→ Task prompt:
Repeat the records below verbatim, and do not copy their pictures.

+===+

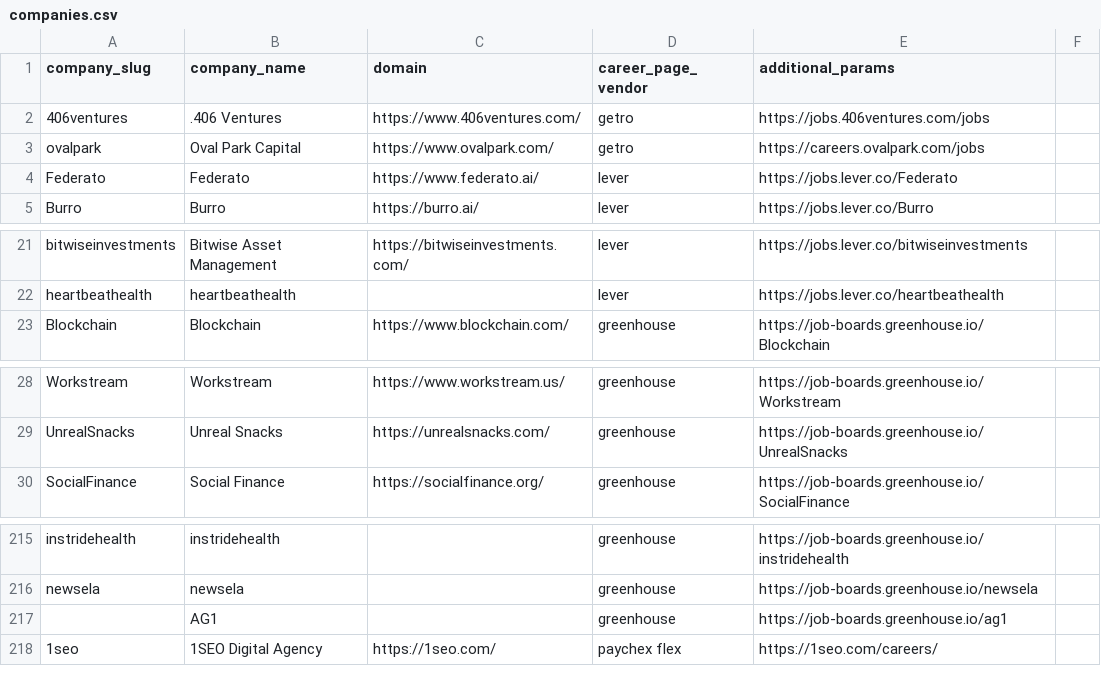
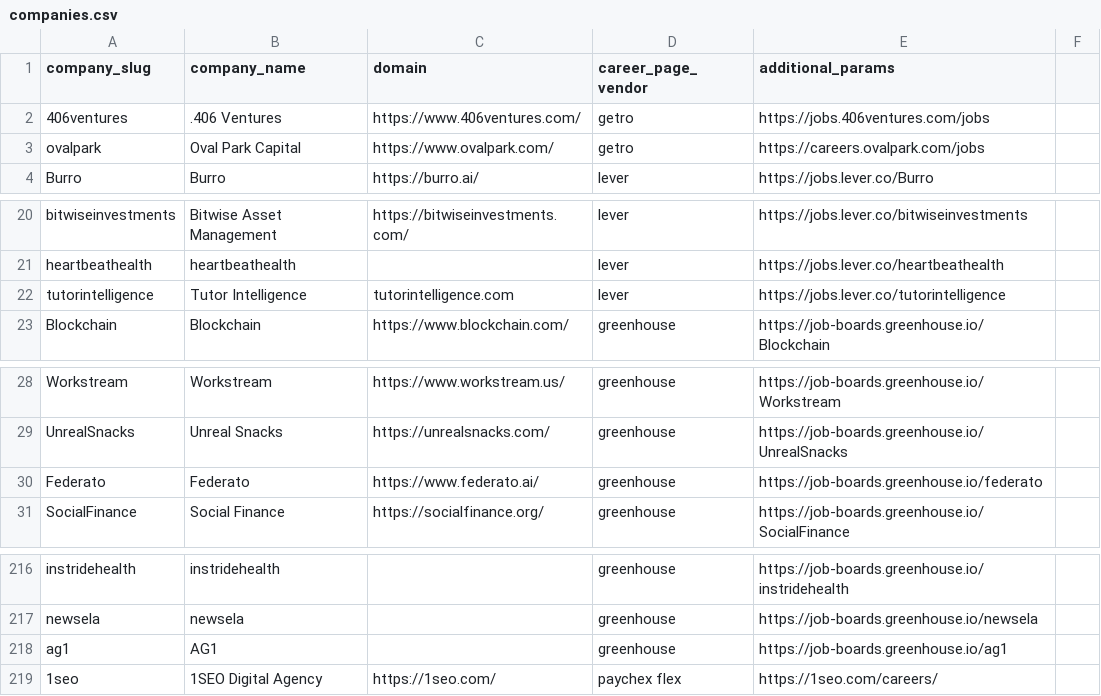
Before and after one commit to bwnbrg/job_scraper, a CSV file: job_scraper/companies.csv, drawn as a sheet; only a part is shown, gaps mark what is left out; the diff covers the shown part only.

```diff
--- a/job_scraper/companies.csv
+++ b/job_scraper/companies.csv
@@ -4 +3,0 @@ ovalpark,Oval Park Capital,https://www.ovalpark.com/,getro,https://careers.ovalp
-Federato,Federato,https://www.federato.ai/,lever,https://jobs.lever.co/Federato,
@@ -22,0 +22 @@ heartbeathealth,heartbeathealth,,lever,https://jobs.lever.co/heartbeathealth,
+tutorintelligence,Tutor Intelligence,tutorintelligence.com,lever,https://jobs.lever.co/tutorintelligence
@@ -29,0 +30 @@ UnrealSnacks,Unreal Snacks,https://unrealsnacks.com/,greenhouse,https://job-boar
+Federato,Federato,https://www.federato.ai/,greenhouse,https://job-boards.greenhouse.io/federato
@@ -217 +218 @@ newsela,newsela,,greenhouse,https://job-boards.greenhouse.io/newsela,
-,AG1,,greenhouse,https://job-boards.greenhouse.io/ag1,
+ag1,AG1,,greenhouse,https://job-boards.greenhouse.io/ag1
```
Also changed, not shown: 1 added row, 1 removed row and 48 edited cells elsewhere in this file, job_scraper/ignore_urls.csv, 2 other files.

+===+

→ Task result:
Before and after one commit to bwnbrg/job_scraper, a CSV file: job_scraper/companies.csv, drawn as a sheet; only a part is shown, gaps mark what is left out; the diff covers the shown part only.

```diff
--- a/job_scraper/companies.csv
+++ b/job_scraper/companies.csv
@@ -4 +3,0 @@ ovalpark,Oval Park Capital,https://www.ovalpark.com/,getro,https://careers.ovalp
-Federato,Federato,https://www.federato.ai/,lever,https://jobs.lever.co/Federato,
@@ -22,0 +22 @@ heartbeathealth,heartbeathealth,,lever,https://jobs.lever.co/heartbeathealth,
+tutorintelligence,Tutor Intelligence,tutorintelligence.com,lever,https://jobs.lever.co/tutorintelligence
@@ -29,0 +30 @@ UnrealSnacks,Unreal Snacks,https://unrealsnacks.com/,greenhouse,https://job-boar
+Federato,Federato,https://www.federato.ai/,greenhouse,https://job-boards.greenhouse.io/federato
@@ -217 +218 @@ newsela,newsela,,greenhouse,https://job-boards.greenhouse.io/newsela,
-,AG1,,greenhouse,https://job-boards.greenhouse.io/ag1,
+ag1,AG1,,greenhouse,https://job-boards.greenhouse.io/ag1
```
Also changed, not shown: 1 added row, 1 removed row and 48 edited cells elsewhere in this file, job_scraper/ignore_urls.csv, 2 other files.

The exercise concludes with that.